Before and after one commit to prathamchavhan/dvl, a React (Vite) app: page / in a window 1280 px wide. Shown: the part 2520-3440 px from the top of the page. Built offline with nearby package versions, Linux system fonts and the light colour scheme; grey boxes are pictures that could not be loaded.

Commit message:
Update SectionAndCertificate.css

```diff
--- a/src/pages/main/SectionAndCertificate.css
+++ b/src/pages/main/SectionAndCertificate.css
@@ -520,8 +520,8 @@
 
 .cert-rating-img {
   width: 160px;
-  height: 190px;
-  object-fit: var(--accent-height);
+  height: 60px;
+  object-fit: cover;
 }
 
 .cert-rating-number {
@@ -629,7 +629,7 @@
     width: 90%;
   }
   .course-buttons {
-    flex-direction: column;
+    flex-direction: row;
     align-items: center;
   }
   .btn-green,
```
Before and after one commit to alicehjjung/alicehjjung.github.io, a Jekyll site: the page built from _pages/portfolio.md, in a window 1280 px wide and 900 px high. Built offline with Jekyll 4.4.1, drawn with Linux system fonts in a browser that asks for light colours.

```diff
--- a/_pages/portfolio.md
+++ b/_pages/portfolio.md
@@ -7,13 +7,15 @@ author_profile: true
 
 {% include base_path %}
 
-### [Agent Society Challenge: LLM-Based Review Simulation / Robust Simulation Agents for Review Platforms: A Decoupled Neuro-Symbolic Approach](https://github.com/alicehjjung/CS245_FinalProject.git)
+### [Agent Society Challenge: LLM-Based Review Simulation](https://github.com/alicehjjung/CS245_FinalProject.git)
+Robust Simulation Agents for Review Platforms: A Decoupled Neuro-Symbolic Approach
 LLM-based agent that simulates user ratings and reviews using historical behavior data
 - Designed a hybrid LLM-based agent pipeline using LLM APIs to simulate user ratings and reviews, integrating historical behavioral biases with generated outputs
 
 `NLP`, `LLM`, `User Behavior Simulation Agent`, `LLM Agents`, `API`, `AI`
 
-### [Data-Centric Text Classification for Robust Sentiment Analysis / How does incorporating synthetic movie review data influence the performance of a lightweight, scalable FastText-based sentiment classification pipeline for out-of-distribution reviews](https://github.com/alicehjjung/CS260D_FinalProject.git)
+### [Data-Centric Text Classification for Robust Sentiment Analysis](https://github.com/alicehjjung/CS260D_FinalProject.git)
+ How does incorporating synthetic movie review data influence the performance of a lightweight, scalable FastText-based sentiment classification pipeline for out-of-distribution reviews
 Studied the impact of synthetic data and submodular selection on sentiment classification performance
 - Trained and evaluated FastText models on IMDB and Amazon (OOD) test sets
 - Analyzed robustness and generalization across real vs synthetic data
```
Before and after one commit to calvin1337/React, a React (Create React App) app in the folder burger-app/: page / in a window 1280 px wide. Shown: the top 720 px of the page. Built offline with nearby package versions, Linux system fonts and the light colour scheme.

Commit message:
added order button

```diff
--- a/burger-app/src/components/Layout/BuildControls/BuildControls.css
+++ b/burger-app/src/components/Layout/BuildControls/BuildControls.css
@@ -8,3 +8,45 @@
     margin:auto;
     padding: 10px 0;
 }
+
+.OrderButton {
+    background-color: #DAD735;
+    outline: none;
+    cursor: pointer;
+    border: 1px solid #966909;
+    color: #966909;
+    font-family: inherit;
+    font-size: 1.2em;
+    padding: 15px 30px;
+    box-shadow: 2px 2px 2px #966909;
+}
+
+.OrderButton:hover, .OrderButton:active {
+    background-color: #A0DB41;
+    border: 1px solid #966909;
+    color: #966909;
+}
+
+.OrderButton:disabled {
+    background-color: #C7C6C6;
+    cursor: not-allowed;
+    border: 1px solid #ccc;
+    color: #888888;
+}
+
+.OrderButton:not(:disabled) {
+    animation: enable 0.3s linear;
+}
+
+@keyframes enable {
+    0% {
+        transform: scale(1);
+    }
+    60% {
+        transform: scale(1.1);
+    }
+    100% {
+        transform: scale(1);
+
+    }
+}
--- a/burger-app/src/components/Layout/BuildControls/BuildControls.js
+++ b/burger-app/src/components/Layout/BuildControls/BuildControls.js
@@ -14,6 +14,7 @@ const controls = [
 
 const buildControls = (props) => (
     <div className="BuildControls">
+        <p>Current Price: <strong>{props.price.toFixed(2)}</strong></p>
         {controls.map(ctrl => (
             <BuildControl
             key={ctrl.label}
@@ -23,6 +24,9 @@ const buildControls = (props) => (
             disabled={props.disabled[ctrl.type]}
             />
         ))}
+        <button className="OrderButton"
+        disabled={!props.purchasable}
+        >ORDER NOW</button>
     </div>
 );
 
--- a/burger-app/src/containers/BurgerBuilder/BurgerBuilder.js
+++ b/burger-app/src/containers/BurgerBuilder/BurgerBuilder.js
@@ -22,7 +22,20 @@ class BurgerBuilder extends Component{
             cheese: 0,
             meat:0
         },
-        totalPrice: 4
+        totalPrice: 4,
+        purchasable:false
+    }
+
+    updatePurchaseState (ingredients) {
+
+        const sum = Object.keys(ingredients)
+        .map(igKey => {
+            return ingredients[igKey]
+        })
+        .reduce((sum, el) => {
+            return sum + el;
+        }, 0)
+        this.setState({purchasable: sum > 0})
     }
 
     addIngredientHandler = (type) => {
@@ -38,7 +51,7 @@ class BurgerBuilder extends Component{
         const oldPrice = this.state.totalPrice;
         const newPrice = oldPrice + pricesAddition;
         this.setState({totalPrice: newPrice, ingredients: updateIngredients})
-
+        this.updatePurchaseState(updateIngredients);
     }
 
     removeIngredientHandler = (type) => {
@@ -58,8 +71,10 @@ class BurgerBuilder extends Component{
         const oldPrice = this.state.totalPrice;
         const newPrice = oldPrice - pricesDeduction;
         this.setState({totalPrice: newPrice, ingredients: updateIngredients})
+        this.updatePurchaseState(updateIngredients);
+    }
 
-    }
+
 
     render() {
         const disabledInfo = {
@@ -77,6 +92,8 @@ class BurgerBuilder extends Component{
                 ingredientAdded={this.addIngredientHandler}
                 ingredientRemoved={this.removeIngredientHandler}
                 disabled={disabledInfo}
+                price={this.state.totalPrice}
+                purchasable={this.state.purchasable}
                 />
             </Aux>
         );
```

◇ ◇ ◇

Would you set down all of the entries again, word for word?

Before and after one commit to prathamchavhan/dvl, a React (Vite) app: page / in a window 1280 px wide. Shown: the part 2520-3440 px from the top of the page. Built offline with nearby package versions, Linux system fonts and the light colour scheme; grey boxes are pictures that could not be loaded.

Commit message:
Update SectionAndCertificate.css

```diff
--- a/src/pages/main/SectionAndCertificate.css
+++ b/src/pages/main/SectionAndCertificate.css
@@ -520,8 +520,8 @@
 
 .cert-rating-img {
   width: 160px;
-  height: 190px;
-  object-fit: var(--accent-height);
+  height: 60px;
+  object-fit: cover;
 }
 
 .cert-rating-number {
@@ -629,7 +629,7 @@
     width: 90%;
   }
   .course-buttons {
-    flex-direction: column;
+    flex-direction: row;
     align-items: center;
   }
   .btn-green,
```
Before and after one commit to alicehjjung/alicehjjung.github.io, a Jekyll site: the page built from _pages/portfolio.md, in a window 1280 px wide and 900 px high. Built offline with Jekyll 4.4.1, drawn with Linux system fonts in a browser that asks for light colours.

```diff
--- a/_pages/portfolio.md
+++ b/_pages/portfolio.md
@@ -7,13 +7,15 @@ author_profile: true
 
 {% include base_path %}
 
-### [Agent Society Challenge: LLM-Based Review Simulation / Robust Simulation Agents for Review Platforms: A Decoupled Neuro-Symbolic Approach](https://github.com/alicehjjung/CS245_FinalProject.git)
+### [Agent Society Challenge: LLM-Based Review Simulation](https://github.com/alicehjjung/CS245_FinalProject.git)
+Robust Simulation Agents for Review Platforms: A Decoupled Neuro-Symbolic Approach
 LLM-based agent that simulates user ratings and reviews using historical behavior data
 - Designed a hybrid LLM-based agent pipeline using LLM APIs to simulate user ratings and reviews, integrating historical behavioral biases with generated outputs
 
 `NLP`, `LLM`, `User Behavior Simulation Agent`, `LLM Agents`, `API`, `AI`
 
-### [Data-Centric Text Classification for Robust Sentiment Analysis / How does incorporating synthetic movie review data influence the performance of a lightweight, scalable FastText-based sentiment classification pipeline for out-of-distribution reviews](https://github.com/alicehjjung/CS260D_FinalProject.git)
+### [Data-Centric Text Classification for Robust Sentiment Analysis](https://github.com/alicehjjung/CS260D_FinalProject.git)
+ How does incorporating synthetic movie review data influence the performance of a lightweight, scalable FastText-based sentiment classification pipeline for out-of-distribution reviews
 Studied the impact of synthetic data and submodular selection on sentiment classification performance
 - Trained and evaluated FastText models on IMDB and Amazon (OOD) test sets
 - Analyzed robustness and generalization across real vs synthetic data
```
Before and after one commit to calvin1337/React, a React (Create React App) app in the folder burger-app/: page / in a window 1280 px wide. Shown: the top 720 px of the page. Built offline with nearby package versions, Linux system fonts and the light colour scheme.

Commit message:
added order button

```diff
--- a/burger-app/src/components/Layout/BuildControls/BuildControls.css
+++ b/burger-app/src/components/Layout/BuildControls/BuildControls.css
@@ -8,3 +8,45 @@
     margin:auto;
     padding: 10px 0;
 }
+
+.OrderButton {
+    background-color: #DAD735;
+    outline: none;
+    cursor: pointer;
+    border: 1px solid #966909;
+    color: #966909;
+    font-family: inherit;
+    font-size: 1.2em;
+    padding: 15px 30px;
+    box-shadow: 2px 2px 2px #966909;
+}
+
+.OrderButton:hover, .OrderButton:active {
+    background-color: #A0DB41;
+    border: 1px solid #966909;
+    color: #966909;
+}
+
+.OrderButton:disabled {
+    background-color: #C7C6C6;
+    cursor: not-allowed;
+    border: 1px solid #ccc;
+    color: #888888;
+}
+
+.OrderButton:not(:disabled) {
+    animation: enable 0.3s linear;
+}
+
+@keyframes enable {
+    0% {
+        transform: scale(1);
+    }
+    60% {
+        transform: scale(1.1);
+    }
+    100% {
+        transform: scale(1);
+
+    }
+}
--- a/burger-app/src/components/Layout/BuildControls/BuildControls.js
+++ b/burger-app/src/components/Layout/BuildControls/BuildControls.js
@@ -14,6 +14,7 @@ const controls = [
 
 const buildControls = (props) => (
     <div className="BuildControls">
+        <p>Current Price: <strong>{props.price.toFixed(2)}</strong></p>
         {controls.map(ctrl => (
             <BuildControl
             key={ctrl.label}
@@ -23,6 +24,9 @@ const buildControls = (props) => (
             disabled={props.disabled[ctrl.type]}
             />
         ))}
+        <button className="OrderButton"
+        disabled={!props.purchasable}
+        >ORDER NOW</button>
     </div>
 );
 
--- a/burger-app/src/containers/BurgerBuilder/BurgerBuilder.js
+++ b/burger-app/src/containers/BurgerBuilder/BurgerBuilder.js
@@ -22,7 +22,20 @@ class BurgerBuilder extends Component{
             cheese: 0,
             meat:0
         },
-        totalPrice: 4
+        totalPrice: 4,
+        purchasable:false
+    }
+
+    updatePurchaseState (ingredients) {
+
+        const sum = Object.keys(ingredients)
+        .map(igKey => {
+            return ingredients[igKey]
+        })
+        .reduce((sum, el) => {
+            return sum + el;
+        }, 0)
+        this.setState({purchasable: sum > 0})
     }
 
     addIngredientHandler = (type) => {
@@ -38,7 +51,7 @@ class BurgerBuilder extends Component{
         const oldPrice = this.state.totalPrice;
         const newPrice = oldPrice + pricesAddition;
         this.setState({totalPrice: newPrice, ingredients: updateIngredients})
-
+        this.updatePurchaseState(updateIngredients);
     }
 
     removeIngredientHandler = (type) => {
@@ -58,8 +71,10 @@ class BurgerBuilder extends Component{
         const oldPrice = this.state.totalPrice;
         const newPrice = oldPrice - pricesDeduction;
         this.setState({totalPrice: newPrice, ingredients: updateIngredients})
+        this.updatePurchaseState(updateIngredients);
+    }
 
-    }
+
 
     render() {
         const disabledInfo = {
@@ -77,6 +92,8 @@ class BurgerBuilder extends Component{
                 ingredientAdded={this.addIngredientHandler}
                 ingredientRemoved={this.removeIngredientHandler}
                 disabled={disabledInfo}
+                price={this.state.totalPrice}
+                purchasable={this.state.purchasable}
                 />
             </Aux>
         );
```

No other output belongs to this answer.